Task inputs: Begin

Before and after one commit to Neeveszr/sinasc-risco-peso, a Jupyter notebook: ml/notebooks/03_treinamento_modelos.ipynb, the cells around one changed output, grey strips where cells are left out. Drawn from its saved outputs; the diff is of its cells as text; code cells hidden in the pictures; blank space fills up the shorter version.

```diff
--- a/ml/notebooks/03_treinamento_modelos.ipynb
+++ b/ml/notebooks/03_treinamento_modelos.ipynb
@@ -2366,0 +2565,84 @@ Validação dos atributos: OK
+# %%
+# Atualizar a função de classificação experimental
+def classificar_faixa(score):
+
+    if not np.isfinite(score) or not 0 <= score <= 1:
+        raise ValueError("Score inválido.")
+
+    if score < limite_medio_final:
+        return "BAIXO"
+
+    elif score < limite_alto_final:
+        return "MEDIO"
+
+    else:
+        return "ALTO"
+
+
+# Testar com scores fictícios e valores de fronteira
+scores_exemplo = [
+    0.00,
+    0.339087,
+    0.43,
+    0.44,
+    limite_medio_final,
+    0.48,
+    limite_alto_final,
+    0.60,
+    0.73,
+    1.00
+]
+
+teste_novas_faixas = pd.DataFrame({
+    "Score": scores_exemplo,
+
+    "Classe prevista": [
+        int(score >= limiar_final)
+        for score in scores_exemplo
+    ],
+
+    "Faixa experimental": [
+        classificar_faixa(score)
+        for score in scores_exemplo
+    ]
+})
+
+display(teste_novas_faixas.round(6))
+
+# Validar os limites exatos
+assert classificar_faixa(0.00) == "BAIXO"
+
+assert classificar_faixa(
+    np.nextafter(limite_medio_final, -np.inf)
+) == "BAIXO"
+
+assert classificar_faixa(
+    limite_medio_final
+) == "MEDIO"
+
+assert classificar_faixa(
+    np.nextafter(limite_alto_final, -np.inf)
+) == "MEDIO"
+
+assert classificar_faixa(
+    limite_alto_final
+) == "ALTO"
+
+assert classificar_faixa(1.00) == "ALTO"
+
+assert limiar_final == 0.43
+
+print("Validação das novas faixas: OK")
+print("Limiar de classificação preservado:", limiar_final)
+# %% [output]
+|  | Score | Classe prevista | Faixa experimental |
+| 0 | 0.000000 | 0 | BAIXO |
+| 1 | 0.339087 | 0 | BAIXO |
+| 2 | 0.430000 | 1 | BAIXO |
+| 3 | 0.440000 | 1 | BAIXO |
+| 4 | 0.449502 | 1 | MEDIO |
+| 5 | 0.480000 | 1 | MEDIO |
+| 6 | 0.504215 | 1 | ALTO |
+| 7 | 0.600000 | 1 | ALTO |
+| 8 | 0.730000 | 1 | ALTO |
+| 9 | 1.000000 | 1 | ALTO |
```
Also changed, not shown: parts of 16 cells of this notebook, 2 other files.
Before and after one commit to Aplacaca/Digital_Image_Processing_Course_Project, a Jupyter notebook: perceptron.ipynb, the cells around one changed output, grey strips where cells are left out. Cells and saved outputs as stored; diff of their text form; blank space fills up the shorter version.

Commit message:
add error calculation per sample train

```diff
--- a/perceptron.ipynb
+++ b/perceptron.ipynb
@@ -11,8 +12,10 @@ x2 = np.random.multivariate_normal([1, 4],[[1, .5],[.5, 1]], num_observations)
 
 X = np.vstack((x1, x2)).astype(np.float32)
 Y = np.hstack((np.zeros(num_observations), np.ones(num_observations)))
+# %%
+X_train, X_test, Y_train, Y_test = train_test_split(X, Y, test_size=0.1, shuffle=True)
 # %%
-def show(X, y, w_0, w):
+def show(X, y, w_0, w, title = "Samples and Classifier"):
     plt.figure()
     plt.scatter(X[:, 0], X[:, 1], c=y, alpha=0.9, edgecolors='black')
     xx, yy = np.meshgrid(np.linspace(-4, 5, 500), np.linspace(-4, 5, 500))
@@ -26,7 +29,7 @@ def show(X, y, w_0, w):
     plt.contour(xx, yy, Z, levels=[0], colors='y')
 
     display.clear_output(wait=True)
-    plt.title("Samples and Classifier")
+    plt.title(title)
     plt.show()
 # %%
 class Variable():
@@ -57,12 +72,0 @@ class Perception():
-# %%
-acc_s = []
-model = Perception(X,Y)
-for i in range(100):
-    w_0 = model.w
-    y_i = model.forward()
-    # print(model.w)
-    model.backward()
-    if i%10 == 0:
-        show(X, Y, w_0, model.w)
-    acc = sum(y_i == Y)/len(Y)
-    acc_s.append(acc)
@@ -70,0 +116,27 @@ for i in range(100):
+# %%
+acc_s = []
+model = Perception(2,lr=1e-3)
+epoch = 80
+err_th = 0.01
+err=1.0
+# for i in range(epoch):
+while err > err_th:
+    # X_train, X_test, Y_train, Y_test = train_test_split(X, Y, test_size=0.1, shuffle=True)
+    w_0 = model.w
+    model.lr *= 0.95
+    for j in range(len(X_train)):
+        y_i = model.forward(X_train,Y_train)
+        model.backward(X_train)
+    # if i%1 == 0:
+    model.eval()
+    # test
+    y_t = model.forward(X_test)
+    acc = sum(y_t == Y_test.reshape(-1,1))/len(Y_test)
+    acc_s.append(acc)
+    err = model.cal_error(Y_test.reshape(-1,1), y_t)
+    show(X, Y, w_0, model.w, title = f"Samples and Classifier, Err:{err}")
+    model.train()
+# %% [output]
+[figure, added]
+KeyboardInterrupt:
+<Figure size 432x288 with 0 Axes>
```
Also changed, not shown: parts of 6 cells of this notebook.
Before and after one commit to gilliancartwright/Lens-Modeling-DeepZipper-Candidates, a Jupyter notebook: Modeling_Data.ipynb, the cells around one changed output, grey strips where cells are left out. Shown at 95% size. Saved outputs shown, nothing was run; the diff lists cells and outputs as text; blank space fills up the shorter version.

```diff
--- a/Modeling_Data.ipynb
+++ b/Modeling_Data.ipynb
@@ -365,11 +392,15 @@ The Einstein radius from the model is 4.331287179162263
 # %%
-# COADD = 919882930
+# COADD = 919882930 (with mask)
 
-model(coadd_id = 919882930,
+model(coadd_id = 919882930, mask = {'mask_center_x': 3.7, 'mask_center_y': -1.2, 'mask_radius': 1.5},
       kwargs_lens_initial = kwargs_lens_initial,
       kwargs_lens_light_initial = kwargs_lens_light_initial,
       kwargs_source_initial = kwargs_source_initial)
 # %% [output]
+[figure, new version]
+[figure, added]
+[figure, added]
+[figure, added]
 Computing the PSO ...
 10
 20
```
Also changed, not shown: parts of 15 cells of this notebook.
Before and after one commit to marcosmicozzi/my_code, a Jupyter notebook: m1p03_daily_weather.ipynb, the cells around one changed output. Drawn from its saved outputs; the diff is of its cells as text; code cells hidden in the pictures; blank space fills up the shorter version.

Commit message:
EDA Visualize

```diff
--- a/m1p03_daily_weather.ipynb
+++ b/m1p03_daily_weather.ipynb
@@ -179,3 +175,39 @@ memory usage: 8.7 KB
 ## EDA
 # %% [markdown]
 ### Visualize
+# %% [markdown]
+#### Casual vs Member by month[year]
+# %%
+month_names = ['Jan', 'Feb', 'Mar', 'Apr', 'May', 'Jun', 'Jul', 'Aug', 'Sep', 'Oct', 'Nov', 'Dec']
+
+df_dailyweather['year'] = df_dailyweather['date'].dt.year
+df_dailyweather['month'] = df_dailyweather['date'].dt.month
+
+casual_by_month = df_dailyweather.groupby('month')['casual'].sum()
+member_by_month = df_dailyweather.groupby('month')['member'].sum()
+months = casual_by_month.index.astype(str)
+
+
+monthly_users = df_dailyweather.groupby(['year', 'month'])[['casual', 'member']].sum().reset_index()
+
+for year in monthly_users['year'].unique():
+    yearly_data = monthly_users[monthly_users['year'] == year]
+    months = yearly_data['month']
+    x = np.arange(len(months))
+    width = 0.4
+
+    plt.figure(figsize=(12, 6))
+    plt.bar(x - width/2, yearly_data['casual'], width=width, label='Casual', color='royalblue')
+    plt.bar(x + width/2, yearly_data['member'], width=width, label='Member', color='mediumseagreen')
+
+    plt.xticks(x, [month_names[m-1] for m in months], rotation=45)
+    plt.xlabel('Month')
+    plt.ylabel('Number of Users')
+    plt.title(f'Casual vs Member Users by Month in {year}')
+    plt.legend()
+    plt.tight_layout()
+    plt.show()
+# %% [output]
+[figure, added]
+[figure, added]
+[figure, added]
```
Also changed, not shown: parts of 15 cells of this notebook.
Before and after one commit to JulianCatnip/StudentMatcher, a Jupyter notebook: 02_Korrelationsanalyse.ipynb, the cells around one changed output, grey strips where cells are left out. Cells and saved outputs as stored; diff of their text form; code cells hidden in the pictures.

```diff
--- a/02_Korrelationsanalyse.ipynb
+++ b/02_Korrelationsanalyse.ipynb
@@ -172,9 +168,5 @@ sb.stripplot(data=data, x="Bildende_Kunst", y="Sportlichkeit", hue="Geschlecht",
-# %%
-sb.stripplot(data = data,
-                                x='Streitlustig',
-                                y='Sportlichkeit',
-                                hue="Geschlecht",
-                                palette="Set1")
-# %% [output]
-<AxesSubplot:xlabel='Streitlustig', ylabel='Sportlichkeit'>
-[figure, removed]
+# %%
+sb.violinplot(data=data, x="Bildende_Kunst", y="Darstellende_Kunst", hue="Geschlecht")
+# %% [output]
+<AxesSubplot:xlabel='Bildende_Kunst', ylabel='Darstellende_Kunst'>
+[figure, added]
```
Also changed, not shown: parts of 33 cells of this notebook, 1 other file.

Task inputs: End

**To do**
Only the lines that contain the string "prevista" should be copied from the entries above.

**Answer to the problem**
+    "Classe prevista": [
+|  | Score | Classe prevista | Faixa experimental |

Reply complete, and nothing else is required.